Instructions for the task:
Read the listing below and copy out every line that holds "system".

Input data:
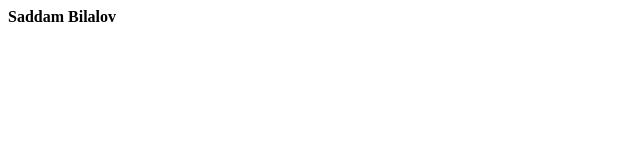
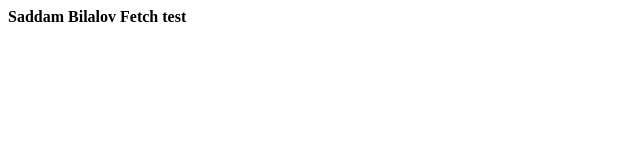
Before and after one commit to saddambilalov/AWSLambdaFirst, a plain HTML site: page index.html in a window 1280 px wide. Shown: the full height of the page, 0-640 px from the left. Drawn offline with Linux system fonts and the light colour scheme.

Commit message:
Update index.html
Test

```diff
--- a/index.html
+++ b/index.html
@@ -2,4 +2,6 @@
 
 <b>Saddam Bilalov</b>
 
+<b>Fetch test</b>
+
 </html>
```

...

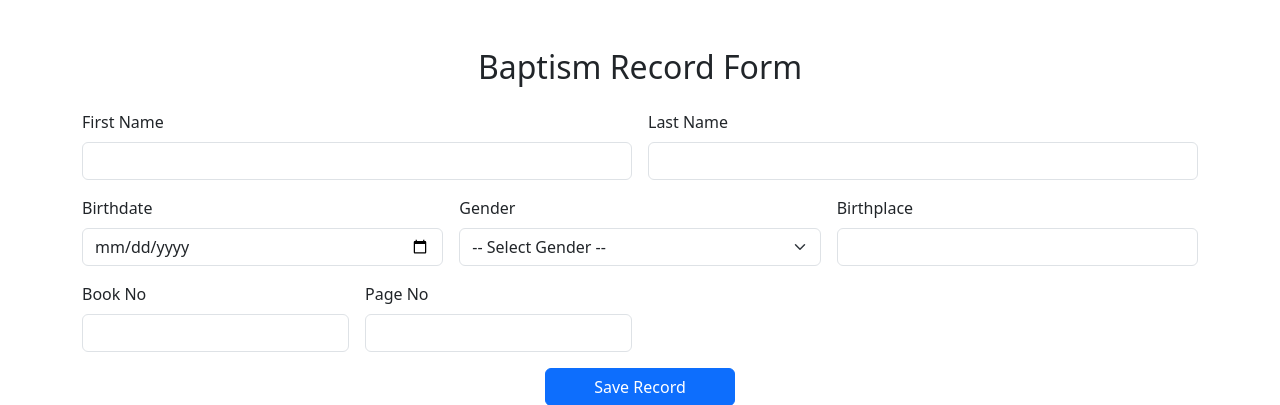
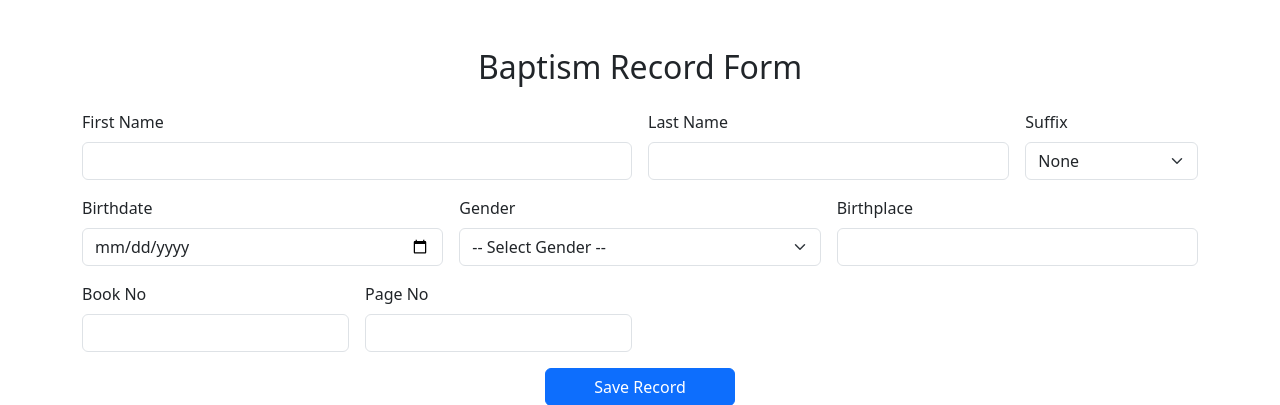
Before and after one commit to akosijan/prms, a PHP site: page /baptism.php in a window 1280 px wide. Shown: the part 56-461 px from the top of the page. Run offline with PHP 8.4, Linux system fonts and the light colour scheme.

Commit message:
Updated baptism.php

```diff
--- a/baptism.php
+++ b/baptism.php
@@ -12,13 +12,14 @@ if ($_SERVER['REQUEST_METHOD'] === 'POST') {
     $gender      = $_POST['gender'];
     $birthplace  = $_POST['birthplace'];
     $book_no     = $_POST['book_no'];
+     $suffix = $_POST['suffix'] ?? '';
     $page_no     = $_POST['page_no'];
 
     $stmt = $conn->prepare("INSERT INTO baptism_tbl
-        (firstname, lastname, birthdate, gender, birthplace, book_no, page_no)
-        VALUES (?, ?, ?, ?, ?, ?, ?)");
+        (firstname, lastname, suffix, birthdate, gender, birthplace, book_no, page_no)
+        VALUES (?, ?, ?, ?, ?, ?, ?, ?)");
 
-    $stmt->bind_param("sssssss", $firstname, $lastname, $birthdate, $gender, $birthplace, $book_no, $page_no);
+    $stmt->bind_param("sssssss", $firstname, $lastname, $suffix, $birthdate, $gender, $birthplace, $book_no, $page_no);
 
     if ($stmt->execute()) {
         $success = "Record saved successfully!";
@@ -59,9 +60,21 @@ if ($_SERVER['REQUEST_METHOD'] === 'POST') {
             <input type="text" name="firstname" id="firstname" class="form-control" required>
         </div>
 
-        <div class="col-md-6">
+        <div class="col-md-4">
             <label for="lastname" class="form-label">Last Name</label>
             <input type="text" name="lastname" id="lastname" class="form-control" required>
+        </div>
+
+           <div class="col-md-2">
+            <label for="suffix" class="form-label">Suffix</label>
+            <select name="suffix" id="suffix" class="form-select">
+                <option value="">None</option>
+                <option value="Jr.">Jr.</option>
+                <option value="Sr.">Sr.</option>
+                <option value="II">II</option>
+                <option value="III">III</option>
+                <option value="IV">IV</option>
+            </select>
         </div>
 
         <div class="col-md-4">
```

---

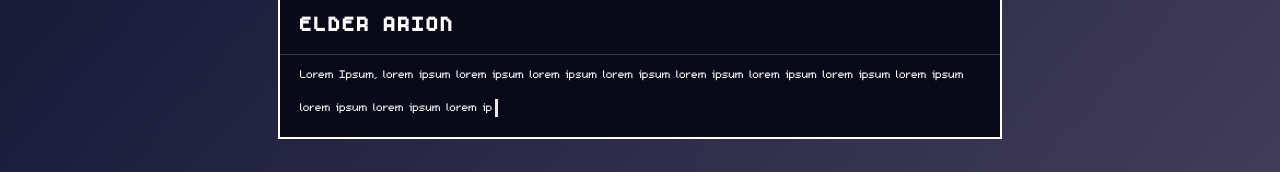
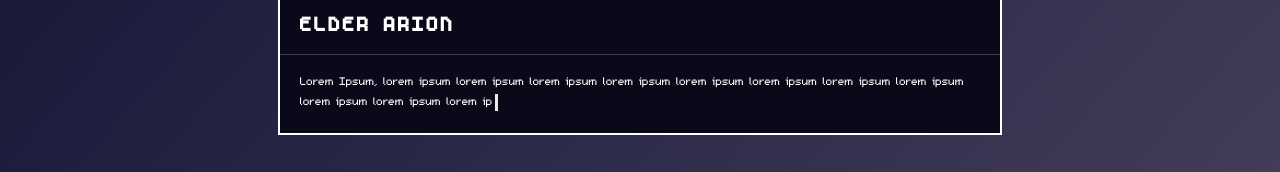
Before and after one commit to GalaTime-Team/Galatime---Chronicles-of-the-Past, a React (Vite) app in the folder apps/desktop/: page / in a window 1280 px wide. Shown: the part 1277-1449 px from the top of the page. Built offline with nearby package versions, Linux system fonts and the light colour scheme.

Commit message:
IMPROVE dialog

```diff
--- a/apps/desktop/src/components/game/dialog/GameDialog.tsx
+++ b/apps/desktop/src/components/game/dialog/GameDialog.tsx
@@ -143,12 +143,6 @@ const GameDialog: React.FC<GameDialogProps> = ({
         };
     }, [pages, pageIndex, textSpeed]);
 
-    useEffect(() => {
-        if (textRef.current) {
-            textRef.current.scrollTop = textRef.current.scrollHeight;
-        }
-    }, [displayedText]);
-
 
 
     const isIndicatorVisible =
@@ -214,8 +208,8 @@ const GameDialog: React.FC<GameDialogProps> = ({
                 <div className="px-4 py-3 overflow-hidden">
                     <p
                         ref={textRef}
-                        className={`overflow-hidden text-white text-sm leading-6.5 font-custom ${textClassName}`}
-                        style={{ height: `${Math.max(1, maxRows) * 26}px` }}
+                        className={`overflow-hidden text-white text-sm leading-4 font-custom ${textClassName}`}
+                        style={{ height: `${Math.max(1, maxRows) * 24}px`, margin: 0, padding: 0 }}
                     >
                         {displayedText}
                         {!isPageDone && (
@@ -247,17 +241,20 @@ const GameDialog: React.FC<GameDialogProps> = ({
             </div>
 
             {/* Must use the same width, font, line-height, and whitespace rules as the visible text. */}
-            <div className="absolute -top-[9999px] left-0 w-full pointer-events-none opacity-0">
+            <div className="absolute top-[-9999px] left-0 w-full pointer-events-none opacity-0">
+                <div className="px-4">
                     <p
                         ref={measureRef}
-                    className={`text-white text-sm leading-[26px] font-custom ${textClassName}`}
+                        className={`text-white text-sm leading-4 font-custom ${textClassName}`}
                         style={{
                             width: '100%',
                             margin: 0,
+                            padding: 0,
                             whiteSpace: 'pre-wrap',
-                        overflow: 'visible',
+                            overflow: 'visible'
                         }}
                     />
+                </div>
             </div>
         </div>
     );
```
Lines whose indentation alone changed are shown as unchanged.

Written answer:
Before and after one commit to saddambilalov/AWSLambdaFirst, a plain HTML site: page index.html in a window 1280 px wide. Shown: the full height of the page, 0-640 px from the left. Drawn offline with Linux system fonts and the light colour scheme.
Before and after one commit to akosijan/prms, a PHP site: page /baptism.php in a window 1280 px wide. Shown: the part 56-461 px from the top of the page. Run offline with PHP 8.4, Linux system fonts and the light colour scheme.
Before and after one commit to GalaTime-Team/Galatime---Chronicles-of-the-Past, a React (Vite) app in the folder apps/desktop/: page / in a window 1280 px wide. Shown: the part 1277-1449 px from the top of the page. Built offline with nearby package versions, Linux system fonts and the light colour scheme.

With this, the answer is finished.